It's a third gold for Malaysia at the Rio Paralympics, as long jumper Abdul Latif Romly broke the world record multiple times at the finals on Sunday.
Latif, who was competing in the men's long jump T20 (intellectual disability), broke the previous world record of 7.35 metres and set the new mark at 7.60 metres.
Zoran Talic from Croatia and Ukraine's Dmytro Prudnikov took silver and bronze, respectively.
The three men previously took the medal podium in the same order last October in Doha, Qatar, at the IPC Athletics World Championships.
Latif's gold adds to the historic medal tally Malaysia is racking up at the Games. It had previously won silver and bronze at the Paralympics, but never gold.
On Saturday, Mohamad Ridzuan Mohamad Puzi won the country's first Paralympic gold at the 100 metre T36 (cerebral palsy) event.
We just got our GOLD. Paralympic record for Ridzuan Puzi! History is made tonight!
Khairy Jamaluddin (@Khairykj) September 10, 2016
Later, the next gold was delivered by Muhammad Ziyad Zolkefli, who won the men's shot put F20 (intellectual disability) final and shattered the world record as well.
Singaporean outcry over Paralympic prize money disparity
On Sunday, Malaysia's sports minister Khairy Jamaluddin said the country's Paralympic gold medal winners will receive the same 1 million Ringgit (US$242,927) prize bounty that's given to their Olympic counterparts.
The previous amount offered was just 30 percent of that.
The minister said in a Facebook post that it's meant to signal the country's support for the Paralympians, and that their "achievements and sacrifices are to be honoured the same as other athletes."
The move was lauded by local press and netizens.
But over in neighbouring Singapore, debate raged over the weekend regarding recent gold medal winner Yip Pin Xiu, who received S$200,000 (US$147,188) for her swimming achievement at Rio.
This is just one fifth of the S$1 million (US$735,943) given to Olympic gold swimmer Joseph Schooling after he beat Michael Phelps on the world stage last month.
Netizens registered their outrage at the "unfair treatment" on Facebook:

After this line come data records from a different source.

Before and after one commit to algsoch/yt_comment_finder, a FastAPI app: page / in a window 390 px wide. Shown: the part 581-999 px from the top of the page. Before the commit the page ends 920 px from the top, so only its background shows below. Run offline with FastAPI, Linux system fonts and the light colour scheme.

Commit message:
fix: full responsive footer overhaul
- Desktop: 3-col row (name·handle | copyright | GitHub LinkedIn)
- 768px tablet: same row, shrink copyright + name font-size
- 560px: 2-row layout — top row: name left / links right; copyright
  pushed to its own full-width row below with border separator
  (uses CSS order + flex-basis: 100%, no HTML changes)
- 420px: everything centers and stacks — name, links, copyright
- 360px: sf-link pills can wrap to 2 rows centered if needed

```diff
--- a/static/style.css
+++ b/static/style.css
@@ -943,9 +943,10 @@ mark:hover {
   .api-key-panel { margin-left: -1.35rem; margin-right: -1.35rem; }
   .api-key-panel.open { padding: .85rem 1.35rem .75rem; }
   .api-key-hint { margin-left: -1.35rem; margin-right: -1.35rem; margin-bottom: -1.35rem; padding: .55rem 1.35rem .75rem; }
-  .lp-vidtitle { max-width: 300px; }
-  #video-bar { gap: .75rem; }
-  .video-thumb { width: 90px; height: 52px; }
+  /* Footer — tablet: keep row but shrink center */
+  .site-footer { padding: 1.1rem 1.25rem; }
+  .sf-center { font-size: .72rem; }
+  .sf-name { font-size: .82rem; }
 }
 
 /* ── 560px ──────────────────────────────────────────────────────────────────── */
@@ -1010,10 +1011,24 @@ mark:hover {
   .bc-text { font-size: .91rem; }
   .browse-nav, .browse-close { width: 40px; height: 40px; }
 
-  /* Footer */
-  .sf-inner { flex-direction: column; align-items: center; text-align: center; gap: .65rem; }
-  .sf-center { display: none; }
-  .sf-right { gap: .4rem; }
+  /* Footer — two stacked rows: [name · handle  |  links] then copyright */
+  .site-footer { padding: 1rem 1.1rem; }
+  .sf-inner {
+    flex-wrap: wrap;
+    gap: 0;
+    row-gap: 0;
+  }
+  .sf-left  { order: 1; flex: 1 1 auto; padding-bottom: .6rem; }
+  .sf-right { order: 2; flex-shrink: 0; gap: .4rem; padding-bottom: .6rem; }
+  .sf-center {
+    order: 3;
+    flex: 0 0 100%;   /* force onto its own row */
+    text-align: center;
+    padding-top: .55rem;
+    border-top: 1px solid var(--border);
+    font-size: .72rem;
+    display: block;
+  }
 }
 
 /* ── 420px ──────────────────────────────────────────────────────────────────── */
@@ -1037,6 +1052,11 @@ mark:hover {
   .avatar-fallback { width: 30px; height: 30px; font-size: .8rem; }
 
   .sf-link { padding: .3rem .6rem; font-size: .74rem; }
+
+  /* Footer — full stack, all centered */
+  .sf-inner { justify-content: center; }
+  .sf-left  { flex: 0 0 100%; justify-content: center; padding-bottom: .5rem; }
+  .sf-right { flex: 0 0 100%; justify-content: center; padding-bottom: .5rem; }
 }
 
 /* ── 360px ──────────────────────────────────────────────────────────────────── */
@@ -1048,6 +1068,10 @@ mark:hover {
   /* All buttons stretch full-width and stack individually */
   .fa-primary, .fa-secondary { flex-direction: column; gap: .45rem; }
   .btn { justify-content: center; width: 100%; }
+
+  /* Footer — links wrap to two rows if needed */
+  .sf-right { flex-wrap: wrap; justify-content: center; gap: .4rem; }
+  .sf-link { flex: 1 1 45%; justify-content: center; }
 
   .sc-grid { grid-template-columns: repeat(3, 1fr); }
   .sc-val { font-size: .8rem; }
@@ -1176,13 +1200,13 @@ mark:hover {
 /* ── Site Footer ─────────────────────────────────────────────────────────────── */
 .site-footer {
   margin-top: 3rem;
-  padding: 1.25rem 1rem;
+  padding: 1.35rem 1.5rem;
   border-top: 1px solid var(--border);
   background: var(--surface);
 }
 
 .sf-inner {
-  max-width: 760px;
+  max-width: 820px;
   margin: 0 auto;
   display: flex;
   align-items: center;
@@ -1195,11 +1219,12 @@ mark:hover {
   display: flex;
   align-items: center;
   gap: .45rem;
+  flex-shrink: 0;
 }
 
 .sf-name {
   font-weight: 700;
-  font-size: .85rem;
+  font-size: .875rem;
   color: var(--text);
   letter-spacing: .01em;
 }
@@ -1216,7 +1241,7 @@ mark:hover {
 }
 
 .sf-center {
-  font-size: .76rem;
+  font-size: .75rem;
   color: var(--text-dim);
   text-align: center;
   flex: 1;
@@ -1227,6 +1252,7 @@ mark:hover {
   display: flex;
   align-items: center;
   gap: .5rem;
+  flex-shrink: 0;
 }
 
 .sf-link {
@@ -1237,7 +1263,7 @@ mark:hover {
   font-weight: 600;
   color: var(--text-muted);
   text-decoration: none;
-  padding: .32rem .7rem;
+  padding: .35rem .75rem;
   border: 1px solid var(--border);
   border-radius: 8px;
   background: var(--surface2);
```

Yip's prize money this time round is already higher than the S$100,000 (US$73,594) she got for her gold at the 2008 Beijing Paralympics.
A similar public debate was sparked when it was revealed the country was offering just a fraction of the monetary award to Paralympians, and the amount was later raised, reported Today.
Singapore, which has always offered a S$1 million prize for Olympic gold, had never won one until Schooling's achievement last month.
Yip was Singapore's first Paralympic gold medal in 2008, where she broke a world record. Over the weekend in Rio she broke her own record and set another when she won the 100 metre backstroke S2 gold.